A Rose in the Twilight is the latest instalment in Nippon Ichi Software’s “vulnerable girl in a creepy world” series. And, in a way, it is a lot like its predecessors htoL #NiQ: The Firefly Diary and Yomawari: Night Alone. In order to progress through the eerie castle, you will be solving environmental puzzles and collecting blood memories.
Right off the bat I should warn you that A Rose in the Twilight is a really depressing game with a unique atmosphere. Through the years, playing video games has always been my escape into another, more colorful world. Even though I am a horror fan, I would mostly associate video games with a more positive outlook on life. It is quite rare to find such an adorable game, yet for it to be so dark at the same time.
Rose wakes up in an abandoned castle without any memories. Soon enough, she realizes she suffers from something called a “thorn curse”. The castle has become eerily quiet, with dead bodies sprawled all around, buildings overgrown by some strange vines with thorns, and Rose has a unique ability to absorb blood and use it to bring back color and movement to all kinds of objects like rocks, catapults and other items.
This is where the presentation really shines, as every usable object is painted vividly red whereas everything else looks grizzly, dark and muted. It creates a truly unique atmosphere which goes well with the game’s overly depressive narrative.
When blood is absorbed from objects their movement stops and they lose their blood red color. After absorbing blood from corpses and blood stains you will also regain lost memories. These segments are presented in silent-movie-like sequences and serve well to mentally prepare you for what is yet to come.
Although Rose is abandoned she isn’t completely alone. Soon enough she will find a helpful buddy in a form of a nameless rock giant. His ability to carry items and his invulnerability to thorns will come in handy in many environmental puzzles. Rose and the rock giant are a good duo and complement each other’s abilities quite well.
In one instance, you will be moving a rock using the rock giant and bridging a gap while Rose will be freezing it in its tracks and keeping it from moving. The rock giant can also activate objects, and operate levers and catapults to help Rose get to higher places. You can switch between these two characters by the press of a single button.
Rose’s movement is constrained, her animations stilled to the point where she almost feels like a porcelain doll – vulnerable, like she could break at any time from a simple trip. Every time she falls flat on her face, I am afraid she is dead. On the other hand, the rock giant’s slow movement could be attributed to its strong build. But, overall, the characters are pretty slow, which can get tiring as you progress through the game.

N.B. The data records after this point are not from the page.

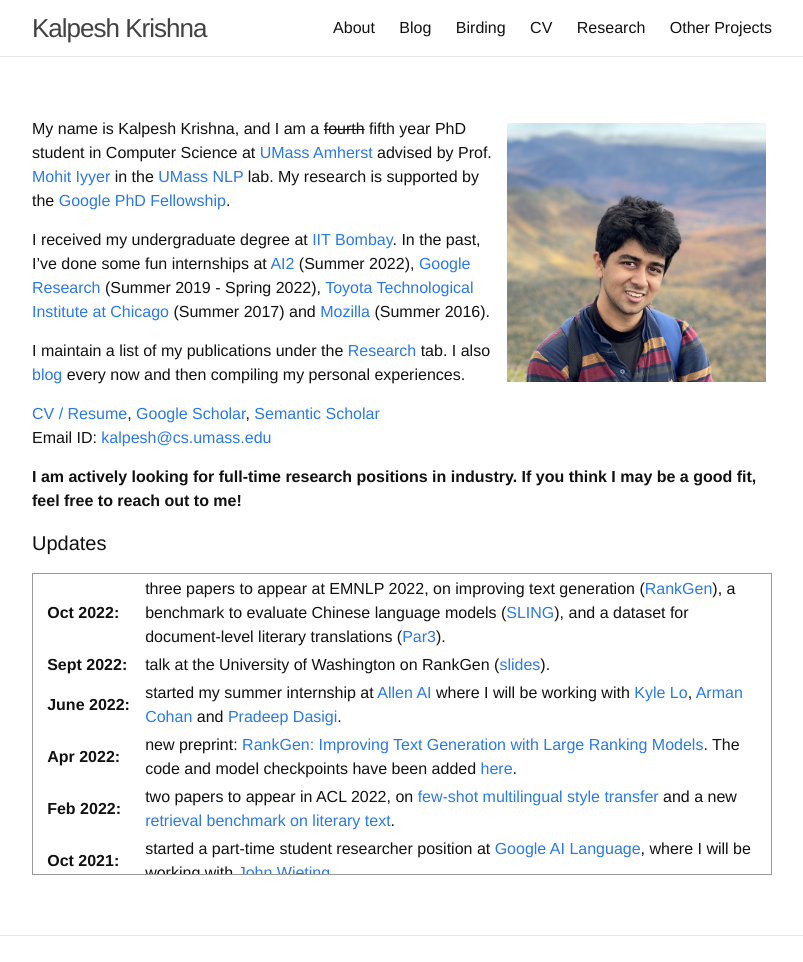
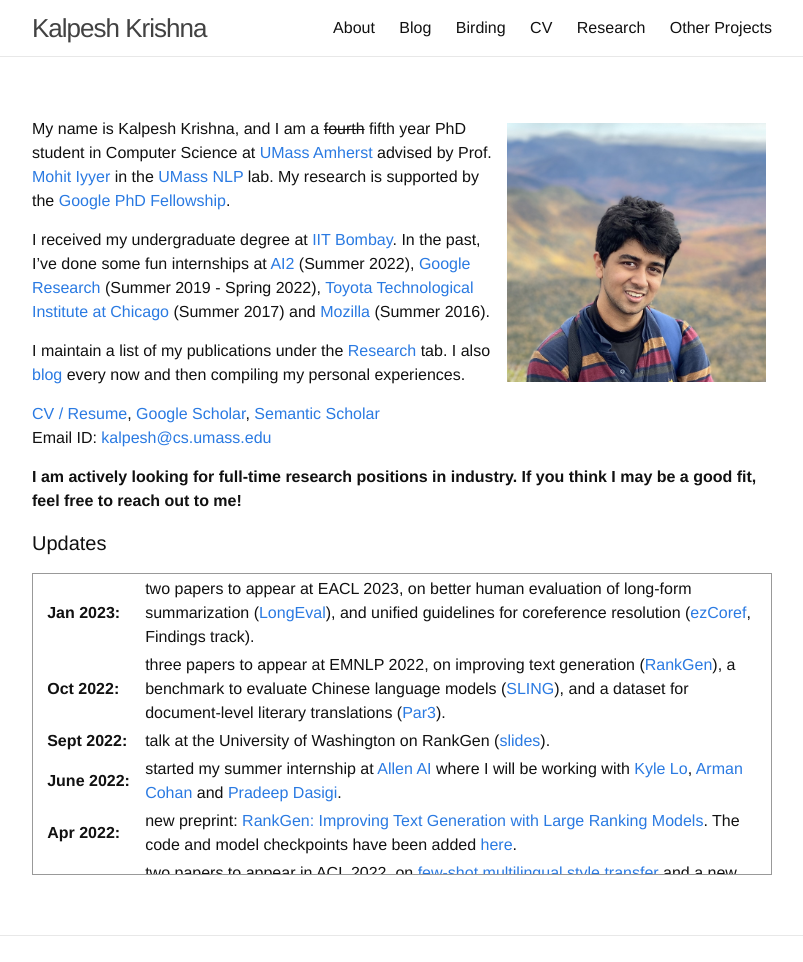
Before and after one commit to martiansideofthemoon/martiansideofthemoon.github.io, a Jekyll site: the page built from index.md, in a window 1280 px wide, cut to the strip 0-962 px from the top of the page. Shown: the whole strip, without its empty margins (238-1041 px from the left). Built offline with Jekyll 4.4.1, drawn with Linux system fonts in a browser that asks for light colours; comment, search, counter and statistics services are not loaded.

Commit message:
Update index.md

```diff
--- a/index.md
+++ b/index.md
@@ -22,6 +22,7 @@ Email ID: [kalpesh@cs.umass.edu](mailto:kalpesh@cs.umass.edu)
 <table>
 <col width="100px">
 <col width="650px">
+  <tr><td><b>Jan 2023:</b></td><td>two papers to appear at EACL 2023, on better human evaluation of long-form summarization (<a href="https://martiansideofthemoon.github.io/assets/longeval.pdf">LongEval</a>), and unified guidelines for coreference resolution (<a href="https://arxiv.org/abs/2210.07188">ezCoref</a>, Findings track).</td></tr>
   <tr><td><b>Oct 2022:</b></td><td>three papers to appear at EMNLP 2022, on improving text generation (<a href="https://arxiv.org/abs/2205.09726">RankGen</a>), a benchmark to evaluate Chinese language models (<a href="https://arxiv.org/abs/2210.11689">SLING</a>), and a dataset for document-level literary translations (<a href="https://arxiv.org/abs/2210.14250">Par3</a>).</td></tr>
   <tr><td><b>Sept 2022:</b></td><td>talk at the University of Washington on RankGen (<a href="https://drive.google.com/file/d/1320bRCUIzGnj4CAHmcVBTOdpE43tE0yB/view?usp=sharing">slides</a>).</td></tr>
   <tr><td><b>June 2022:</b></td><td>started my summer internship at <a href="https://allenai.org">Allen AI</a> where I will be working with <a href="https://kyleclo.github.io/">Kyle Lo</a>, <a href="http://armancohan.com/">Arman Cohan</a> and <a href="https://pdasigi.github.io/">Pradeep Dasigi</a>.</td></tr>
```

While the mechanics present here can be engaging for this type of puzzle platformer, the overall experience was unfortunately hampered by a clunky physics system and somewhat unresponsive controls.
Most of the time, the solution to the puzzle at hand will be pretty obvious, but the sheer amount of time you will be retracing your steps battling the awkward physics engine can be really frustrating. There are relatively frequent autosave spots and you can fast travel to any of the previous rooms you have been to. But, unfortunately, this isn’t enough to make you feel at ease solving many of the game’s puzzles.
Both Rose’s and the rock giant’s jump is rather puny. In order to progress through the castle, you will be required to reach quite a lot of high places. Expect a lot of similar, not that engaging catapult puzzles and overall repeated puzzles with similar solutions and outcomes. The latter part of the game is where the puzzles start to shine, but, before long, the game ends. It ends up being quite a short ride, taking less than ten hours.
It should be noted that A Rose in a Twilight features some pretty disturbing scenes. The main heroine must go as far as to even offer up her own blood as a sacrifice in order to progress through the ruins of the desolate castle. These scenes can be pretty graphic and may trigger some people. Not to mention all the deeply grim stories about the castle and its history.
Considering its themes and atmosphere as well as frustrating gameplay, A Rose in the Twilight might not be for everyone, but there is some enjoyment to be found for the puzzle enthusiasts that enjoy more punishing gameplay and the game’s rather slow mechanics. Everyone else might find more enjoyment in titles like Yomawari or The Firefly Diary we covered previously.
A Rose in the Twilight is available on PlayStation Vita and Steam.